■ GOAL OF THE EXERCISE:
Lines containing "tooltip": state how many there are in these entries, and write only that number.

■ DATASET RECORDS:
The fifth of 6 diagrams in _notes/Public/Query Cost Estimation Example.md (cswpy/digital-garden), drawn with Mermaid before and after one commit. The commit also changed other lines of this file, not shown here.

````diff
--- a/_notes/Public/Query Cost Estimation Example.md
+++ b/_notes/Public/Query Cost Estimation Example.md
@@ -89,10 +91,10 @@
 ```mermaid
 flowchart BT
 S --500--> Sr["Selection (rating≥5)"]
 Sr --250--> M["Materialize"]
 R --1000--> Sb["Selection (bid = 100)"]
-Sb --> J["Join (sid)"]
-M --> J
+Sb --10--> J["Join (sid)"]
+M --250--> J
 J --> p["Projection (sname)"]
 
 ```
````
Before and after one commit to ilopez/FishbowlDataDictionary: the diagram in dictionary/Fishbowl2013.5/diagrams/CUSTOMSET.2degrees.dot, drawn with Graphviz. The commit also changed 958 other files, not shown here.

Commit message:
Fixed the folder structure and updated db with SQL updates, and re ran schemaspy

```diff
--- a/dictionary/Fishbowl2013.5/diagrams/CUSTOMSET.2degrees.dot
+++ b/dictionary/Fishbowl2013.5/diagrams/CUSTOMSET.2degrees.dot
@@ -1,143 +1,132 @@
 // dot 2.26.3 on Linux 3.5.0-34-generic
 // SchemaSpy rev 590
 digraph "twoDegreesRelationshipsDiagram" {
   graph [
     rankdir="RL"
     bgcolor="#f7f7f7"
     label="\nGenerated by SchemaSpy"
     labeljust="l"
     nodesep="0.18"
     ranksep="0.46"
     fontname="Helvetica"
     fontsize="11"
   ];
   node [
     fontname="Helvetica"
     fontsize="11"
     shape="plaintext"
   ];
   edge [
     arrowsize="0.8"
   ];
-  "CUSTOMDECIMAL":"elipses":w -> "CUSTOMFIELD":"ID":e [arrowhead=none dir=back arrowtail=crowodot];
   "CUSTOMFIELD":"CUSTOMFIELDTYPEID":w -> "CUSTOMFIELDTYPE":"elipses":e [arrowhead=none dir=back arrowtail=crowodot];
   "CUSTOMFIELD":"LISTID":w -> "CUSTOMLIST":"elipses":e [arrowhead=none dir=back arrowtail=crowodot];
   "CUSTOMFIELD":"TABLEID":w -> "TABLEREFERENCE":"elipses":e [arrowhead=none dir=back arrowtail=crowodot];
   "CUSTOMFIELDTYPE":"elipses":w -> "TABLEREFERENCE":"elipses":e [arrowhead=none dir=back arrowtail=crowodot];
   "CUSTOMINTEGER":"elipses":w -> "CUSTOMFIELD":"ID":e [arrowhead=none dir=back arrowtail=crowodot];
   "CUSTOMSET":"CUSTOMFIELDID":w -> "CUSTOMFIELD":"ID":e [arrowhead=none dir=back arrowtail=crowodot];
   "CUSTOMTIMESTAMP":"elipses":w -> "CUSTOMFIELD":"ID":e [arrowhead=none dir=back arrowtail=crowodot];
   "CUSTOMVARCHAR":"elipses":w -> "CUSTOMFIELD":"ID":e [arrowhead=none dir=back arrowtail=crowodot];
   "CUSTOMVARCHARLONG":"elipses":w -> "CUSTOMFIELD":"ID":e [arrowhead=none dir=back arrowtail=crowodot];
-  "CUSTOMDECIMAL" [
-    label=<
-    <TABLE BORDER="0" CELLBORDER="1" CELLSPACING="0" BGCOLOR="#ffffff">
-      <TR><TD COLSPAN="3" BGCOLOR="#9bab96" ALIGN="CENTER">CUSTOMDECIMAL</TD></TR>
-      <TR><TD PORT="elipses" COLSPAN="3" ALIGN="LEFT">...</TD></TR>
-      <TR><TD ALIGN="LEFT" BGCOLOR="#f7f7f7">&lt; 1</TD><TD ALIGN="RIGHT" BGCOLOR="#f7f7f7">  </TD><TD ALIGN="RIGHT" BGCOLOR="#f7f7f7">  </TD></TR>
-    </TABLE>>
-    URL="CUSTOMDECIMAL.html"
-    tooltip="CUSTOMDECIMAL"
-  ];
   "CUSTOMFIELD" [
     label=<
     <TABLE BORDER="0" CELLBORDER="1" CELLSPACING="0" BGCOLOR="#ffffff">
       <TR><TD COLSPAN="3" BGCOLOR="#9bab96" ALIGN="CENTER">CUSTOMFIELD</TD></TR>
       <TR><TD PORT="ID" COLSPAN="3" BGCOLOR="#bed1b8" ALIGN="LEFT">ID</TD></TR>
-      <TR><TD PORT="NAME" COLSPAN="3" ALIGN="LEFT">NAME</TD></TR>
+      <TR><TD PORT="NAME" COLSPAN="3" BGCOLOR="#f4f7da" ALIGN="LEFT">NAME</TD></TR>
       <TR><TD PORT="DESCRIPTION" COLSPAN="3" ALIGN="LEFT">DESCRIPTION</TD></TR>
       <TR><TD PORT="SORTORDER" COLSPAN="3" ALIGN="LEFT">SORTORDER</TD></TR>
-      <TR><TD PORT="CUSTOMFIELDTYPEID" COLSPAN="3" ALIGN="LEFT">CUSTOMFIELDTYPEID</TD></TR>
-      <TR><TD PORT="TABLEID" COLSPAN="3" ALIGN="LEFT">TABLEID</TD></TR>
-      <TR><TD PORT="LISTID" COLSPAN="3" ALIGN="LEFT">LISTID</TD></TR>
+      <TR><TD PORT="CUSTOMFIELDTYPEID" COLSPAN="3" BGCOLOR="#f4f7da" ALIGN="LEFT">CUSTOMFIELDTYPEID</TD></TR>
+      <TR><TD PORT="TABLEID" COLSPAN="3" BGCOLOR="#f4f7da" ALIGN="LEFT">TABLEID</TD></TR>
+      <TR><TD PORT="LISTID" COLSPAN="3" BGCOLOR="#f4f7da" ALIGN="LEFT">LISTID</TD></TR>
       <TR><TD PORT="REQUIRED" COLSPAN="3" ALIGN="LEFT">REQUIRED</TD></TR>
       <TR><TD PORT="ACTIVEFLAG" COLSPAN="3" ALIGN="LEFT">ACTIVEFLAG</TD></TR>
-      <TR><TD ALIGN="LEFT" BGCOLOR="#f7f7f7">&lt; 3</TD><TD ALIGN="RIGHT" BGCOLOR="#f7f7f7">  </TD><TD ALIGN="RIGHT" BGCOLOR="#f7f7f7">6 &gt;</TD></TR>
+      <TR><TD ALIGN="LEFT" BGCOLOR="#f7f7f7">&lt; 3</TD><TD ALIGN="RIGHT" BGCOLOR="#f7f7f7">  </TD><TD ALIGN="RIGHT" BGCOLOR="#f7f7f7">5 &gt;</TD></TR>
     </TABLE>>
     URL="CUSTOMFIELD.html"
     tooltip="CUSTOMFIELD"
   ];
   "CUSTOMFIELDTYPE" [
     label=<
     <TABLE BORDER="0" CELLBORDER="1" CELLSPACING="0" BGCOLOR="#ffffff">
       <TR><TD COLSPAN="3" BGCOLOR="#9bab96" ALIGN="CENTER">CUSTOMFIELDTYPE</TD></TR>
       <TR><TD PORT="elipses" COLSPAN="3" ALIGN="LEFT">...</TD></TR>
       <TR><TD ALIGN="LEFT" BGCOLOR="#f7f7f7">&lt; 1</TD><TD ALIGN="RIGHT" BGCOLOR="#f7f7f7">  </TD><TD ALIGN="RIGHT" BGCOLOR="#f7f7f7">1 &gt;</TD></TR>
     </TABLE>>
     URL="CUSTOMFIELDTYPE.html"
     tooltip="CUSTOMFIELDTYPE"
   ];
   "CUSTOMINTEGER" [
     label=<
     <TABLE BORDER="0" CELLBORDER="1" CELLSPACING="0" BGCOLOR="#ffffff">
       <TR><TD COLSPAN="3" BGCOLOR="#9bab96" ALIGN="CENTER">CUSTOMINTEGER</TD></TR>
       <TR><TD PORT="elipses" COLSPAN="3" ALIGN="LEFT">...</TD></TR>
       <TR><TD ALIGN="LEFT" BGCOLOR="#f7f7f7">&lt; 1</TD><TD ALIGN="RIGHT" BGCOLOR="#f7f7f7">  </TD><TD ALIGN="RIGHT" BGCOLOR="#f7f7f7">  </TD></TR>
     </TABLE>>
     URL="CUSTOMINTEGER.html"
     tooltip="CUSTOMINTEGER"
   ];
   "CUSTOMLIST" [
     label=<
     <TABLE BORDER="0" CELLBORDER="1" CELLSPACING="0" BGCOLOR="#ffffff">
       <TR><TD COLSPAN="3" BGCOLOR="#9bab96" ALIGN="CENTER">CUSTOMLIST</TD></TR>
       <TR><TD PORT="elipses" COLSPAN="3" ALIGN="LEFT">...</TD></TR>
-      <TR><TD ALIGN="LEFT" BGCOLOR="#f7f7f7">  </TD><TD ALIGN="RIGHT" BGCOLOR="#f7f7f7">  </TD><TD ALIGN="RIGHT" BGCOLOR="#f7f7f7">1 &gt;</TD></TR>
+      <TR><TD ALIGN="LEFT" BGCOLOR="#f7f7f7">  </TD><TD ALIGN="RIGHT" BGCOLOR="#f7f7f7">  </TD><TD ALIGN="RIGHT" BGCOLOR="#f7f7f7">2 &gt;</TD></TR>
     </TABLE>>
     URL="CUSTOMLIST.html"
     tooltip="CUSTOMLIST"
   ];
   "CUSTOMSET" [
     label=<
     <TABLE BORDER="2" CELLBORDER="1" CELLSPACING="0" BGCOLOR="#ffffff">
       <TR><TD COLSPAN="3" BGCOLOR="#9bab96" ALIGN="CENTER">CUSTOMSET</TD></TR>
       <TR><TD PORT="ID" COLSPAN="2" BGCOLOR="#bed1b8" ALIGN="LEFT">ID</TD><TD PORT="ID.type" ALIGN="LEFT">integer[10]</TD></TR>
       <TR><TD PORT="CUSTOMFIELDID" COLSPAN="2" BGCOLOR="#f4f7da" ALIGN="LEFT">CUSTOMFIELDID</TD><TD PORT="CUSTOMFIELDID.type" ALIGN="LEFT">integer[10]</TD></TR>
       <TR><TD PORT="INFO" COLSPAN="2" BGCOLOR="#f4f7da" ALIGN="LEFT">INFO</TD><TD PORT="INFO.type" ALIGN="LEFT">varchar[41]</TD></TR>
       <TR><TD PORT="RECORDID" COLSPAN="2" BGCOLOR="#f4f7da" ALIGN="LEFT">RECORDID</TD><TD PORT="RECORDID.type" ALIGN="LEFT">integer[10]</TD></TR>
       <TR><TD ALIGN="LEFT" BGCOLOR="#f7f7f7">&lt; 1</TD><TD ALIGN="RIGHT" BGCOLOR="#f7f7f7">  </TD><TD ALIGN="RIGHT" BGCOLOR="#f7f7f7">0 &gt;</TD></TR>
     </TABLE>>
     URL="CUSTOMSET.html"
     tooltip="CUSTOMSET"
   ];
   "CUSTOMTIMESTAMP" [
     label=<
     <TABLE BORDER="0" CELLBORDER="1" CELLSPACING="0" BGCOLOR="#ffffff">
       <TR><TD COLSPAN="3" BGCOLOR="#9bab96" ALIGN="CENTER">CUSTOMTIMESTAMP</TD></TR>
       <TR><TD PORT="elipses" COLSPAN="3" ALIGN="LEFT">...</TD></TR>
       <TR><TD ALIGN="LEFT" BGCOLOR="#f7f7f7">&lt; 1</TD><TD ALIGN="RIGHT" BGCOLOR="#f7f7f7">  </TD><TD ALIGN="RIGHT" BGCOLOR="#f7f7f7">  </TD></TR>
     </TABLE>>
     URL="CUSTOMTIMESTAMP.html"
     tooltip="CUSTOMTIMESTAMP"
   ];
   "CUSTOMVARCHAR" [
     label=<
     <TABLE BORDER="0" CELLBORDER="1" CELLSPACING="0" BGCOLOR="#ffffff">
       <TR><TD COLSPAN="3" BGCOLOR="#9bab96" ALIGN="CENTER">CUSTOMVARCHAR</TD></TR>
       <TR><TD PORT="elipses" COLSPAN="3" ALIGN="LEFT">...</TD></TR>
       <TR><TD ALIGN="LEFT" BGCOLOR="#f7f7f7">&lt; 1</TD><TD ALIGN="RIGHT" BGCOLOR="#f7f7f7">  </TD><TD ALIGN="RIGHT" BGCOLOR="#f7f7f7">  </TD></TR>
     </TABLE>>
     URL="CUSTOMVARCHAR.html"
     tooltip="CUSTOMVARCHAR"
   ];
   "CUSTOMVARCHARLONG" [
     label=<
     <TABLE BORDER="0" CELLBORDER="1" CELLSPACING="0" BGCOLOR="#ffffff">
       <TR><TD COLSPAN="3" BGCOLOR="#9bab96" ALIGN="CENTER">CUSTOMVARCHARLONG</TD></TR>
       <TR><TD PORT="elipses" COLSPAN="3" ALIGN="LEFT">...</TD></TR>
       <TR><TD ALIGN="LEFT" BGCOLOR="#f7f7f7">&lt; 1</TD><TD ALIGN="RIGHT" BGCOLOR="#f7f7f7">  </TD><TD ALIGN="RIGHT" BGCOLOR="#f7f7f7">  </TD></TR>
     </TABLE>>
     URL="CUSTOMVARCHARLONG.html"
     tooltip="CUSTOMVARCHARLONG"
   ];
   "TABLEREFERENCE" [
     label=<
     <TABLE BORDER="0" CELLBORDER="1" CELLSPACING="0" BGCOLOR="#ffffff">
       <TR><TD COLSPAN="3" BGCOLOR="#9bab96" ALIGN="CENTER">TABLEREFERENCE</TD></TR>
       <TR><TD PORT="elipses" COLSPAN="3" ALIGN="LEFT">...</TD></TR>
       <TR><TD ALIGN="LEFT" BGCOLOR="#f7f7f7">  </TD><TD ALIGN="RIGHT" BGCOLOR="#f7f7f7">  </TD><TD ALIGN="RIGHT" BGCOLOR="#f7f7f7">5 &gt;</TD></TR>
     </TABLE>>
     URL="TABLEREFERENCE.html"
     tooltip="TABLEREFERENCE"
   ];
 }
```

■ RESPONSE TO THE TASK:
10